--- START ---

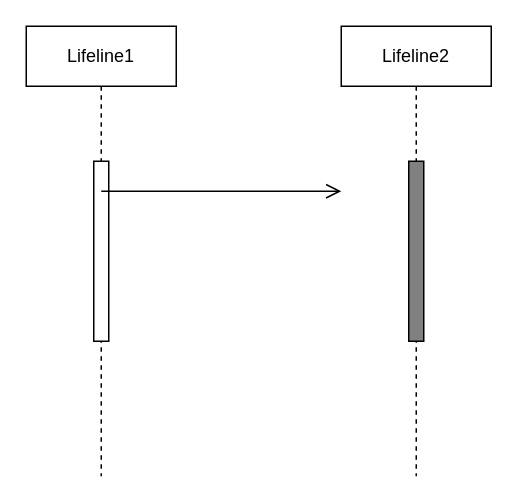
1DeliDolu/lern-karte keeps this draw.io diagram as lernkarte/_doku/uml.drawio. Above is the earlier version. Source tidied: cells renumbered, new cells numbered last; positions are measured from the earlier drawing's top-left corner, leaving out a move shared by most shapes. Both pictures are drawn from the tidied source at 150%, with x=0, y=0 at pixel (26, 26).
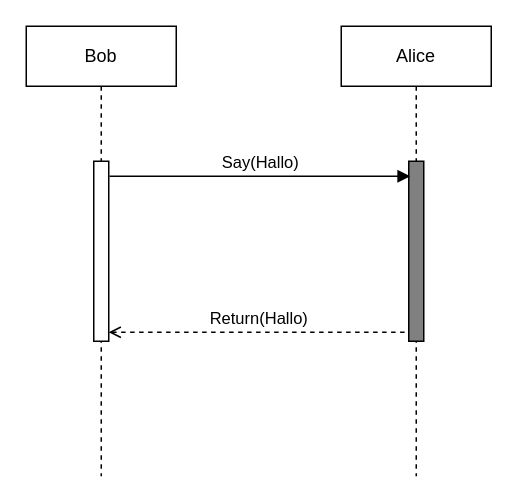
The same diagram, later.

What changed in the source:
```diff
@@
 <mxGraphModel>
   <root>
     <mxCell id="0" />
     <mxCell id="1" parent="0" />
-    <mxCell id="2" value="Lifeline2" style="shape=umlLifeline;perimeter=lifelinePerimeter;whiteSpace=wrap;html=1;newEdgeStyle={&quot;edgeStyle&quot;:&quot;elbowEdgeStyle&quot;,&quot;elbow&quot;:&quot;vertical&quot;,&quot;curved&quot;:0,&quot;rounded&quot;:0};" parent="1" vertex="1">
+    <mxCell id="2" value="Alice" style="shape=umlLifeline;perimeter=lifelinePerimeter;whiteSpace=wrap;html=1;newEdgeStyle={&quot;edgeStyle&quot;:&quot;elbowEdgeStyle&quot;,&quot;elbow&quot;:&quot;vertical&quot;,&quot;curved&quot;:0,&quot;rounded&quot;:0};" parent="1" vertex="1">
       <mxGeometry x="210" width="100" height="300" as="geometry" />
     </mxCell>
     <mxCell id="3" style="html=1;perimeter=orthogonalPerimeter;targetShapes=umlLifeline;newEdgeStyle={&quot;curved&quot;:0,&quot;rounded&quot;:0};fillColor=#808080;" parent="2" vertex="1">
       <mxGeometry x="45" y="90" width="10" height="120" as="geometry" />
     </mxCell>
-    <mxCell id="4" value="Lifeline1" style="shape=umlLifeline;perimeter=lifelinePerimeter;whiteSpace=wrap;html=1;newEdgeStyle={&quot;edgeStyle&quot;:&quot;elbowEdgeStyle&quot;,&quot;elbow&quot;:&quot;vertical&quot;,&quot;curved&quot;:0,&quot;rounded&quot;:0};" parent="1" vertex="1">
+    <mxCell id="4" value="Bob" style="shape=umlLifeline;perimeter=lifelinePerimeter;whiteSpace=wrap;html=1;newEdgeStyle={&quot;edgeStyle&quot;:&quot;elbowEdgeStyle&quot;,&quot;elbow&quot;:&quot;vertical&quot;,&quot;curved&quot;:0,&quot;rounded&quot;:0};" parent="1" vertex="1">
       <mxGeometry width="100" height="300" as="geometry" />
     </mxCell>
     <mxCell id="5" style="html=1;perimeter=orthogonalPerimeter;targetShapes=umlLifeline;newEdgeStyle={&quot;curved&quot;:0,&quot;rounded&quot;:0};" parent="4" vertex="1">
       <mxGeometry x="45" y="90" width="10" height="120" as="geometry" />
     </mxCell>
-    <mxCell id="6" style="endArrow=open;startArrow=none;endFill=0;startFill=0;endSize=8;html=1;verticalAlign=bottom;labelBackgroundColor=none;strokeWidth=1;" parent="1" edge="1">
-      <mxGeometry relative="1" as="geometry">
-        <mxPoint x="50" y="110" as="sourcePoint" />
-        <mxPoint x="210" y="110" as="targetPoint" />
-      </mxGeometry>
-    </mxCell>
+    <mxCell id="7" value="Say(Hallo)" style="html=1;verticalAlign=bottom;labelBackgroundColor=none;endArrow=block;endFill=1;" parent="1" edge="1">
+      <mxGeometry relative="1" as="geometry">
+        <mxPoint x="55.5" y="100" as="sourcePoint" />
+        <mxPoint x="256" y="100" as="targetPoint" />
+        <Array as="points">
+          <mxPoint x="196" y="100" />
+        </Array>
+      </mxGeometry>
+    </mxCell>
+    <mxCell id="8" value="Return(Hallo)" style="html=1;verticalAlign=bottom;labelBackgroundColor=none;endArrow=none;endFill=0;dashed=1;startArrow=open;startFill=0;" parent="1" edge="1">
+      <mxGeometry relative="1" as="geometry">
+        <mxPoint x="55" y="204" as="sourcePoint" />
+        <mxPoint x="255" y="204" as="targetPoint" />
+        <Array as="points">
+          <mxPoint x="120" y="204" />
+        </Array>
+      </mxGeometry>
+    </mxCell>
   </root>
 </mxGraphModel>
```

--- END ---
--- START ---

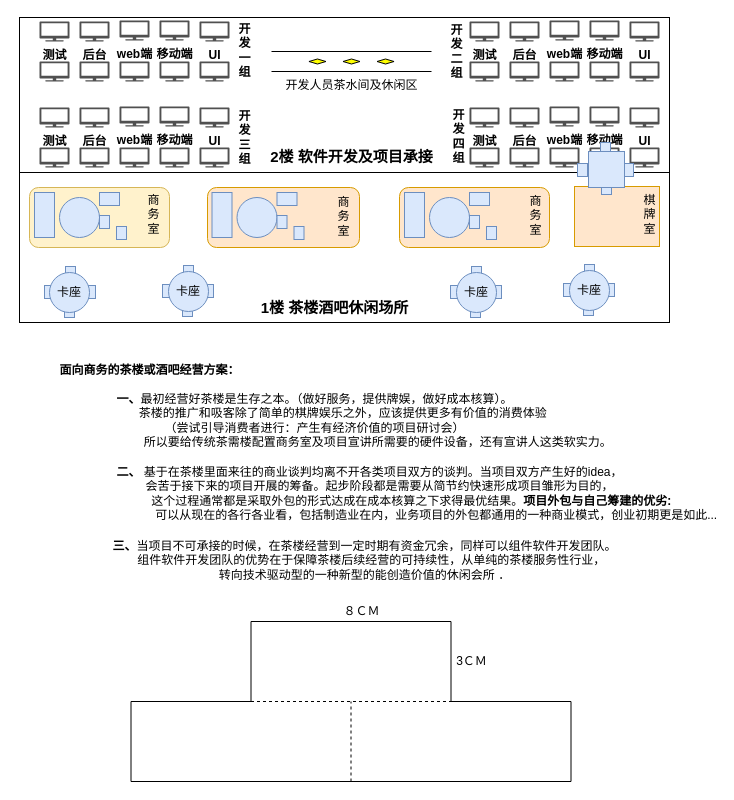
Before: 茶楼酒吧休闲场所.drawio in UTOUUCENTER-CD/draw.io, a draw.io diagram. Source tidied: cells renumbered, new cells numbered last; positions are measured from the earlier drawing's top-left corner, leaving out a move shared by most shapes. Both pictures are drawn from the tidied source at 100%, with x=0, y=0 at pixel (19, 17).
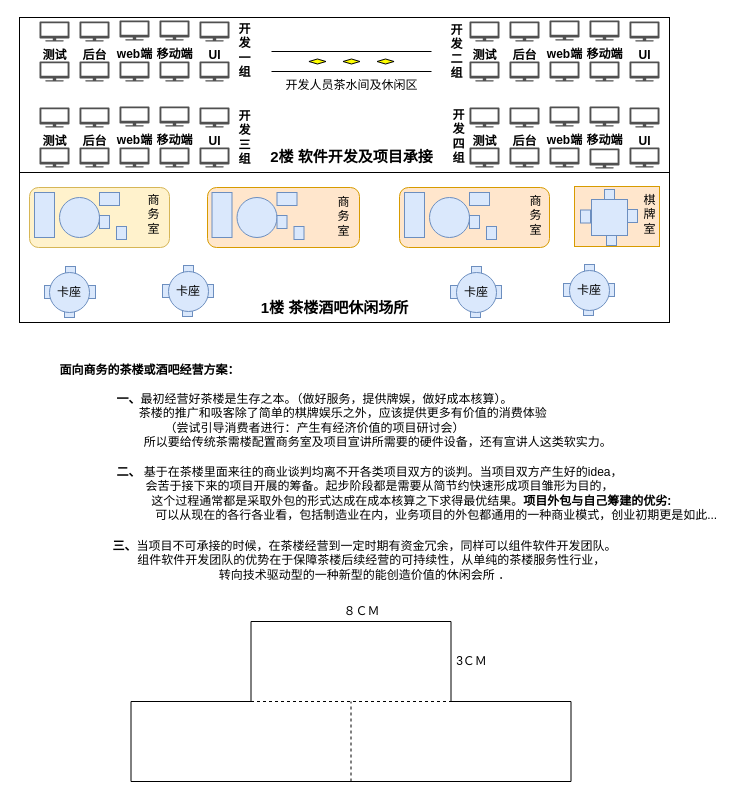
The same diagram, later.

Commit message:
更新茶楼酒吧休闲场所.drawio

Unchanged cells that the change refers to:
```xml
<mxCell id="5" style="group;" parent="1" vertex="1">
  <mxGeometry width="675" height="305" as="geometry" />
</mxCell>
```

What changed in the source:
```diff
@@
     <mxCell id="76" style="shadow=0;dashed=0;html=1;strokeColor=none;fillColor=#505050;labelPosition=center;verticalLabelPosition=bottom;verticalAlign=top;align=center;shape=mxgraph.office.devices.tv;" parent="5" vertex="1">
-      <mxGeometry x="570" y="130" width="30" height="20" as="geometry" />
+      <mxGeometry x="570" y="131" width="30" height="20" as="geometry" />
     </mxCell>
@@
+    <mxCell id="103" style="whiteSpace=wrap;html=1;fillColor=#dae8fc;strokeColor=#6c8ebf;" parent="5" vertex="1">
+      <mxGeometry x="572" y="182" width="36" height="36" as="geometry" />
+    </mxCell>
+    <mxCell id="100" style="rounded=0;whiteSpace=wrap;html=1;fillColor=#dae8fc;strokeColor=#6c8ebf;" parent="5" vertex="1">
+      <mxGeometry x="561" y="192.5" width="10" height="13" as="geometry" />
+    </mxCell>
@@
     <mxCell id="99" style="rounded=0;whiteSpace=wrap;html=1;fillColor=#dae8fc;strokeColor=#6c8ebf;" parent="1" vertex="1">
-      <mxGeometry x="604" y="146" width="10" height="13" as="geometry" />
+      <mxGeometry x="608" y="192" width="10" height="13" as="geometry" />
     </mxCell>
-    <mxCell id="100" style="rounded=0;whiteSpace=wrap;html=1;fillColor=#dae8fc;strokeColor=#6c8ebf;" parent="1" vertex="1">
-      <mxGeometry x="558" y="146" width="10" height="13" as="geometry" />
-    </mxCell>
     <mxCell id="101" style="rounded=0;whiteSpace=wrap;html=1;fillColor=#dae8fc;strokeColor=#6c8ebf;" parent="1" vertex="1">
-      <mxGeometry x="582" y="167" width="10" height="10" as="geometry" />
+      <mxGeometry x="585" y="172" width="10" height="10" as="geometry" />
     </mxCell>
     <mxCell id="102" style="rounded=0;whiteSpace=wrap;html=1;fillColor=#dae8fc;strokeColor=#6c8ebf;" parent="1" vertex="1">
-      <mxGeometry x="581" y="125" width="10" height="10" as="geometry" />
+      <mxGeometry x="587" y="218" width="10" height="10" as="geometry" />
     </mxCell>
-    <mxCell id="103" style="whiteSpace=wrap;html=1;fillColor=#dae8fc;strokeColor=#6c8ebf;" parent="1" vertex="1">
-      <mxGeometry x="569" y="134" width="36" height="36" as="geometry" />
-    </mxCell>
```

--- END ---

■ Task goal: The lines to copy are those above that contain the string "dashed".

■ Problem solution:
+    <mxCell id="8" value="Return(Hallo)" style="html=1;verticalAlign=bottom;labelBackgroundColor=none;endArrow=none;endFill=0;dashed=1;startArrow=open;startFill=0;" parent="1" edge="1">
     <mxCell id="76" style="shadow=0;dashed=0;html=1;strokeColor=none;fillColor=#505050;labelPosition=center;verticalLabelPosition=bottom;verticalAlign=top;align=center;shape=mxgraph.office.devices.tv;" parent="5" vertex="1">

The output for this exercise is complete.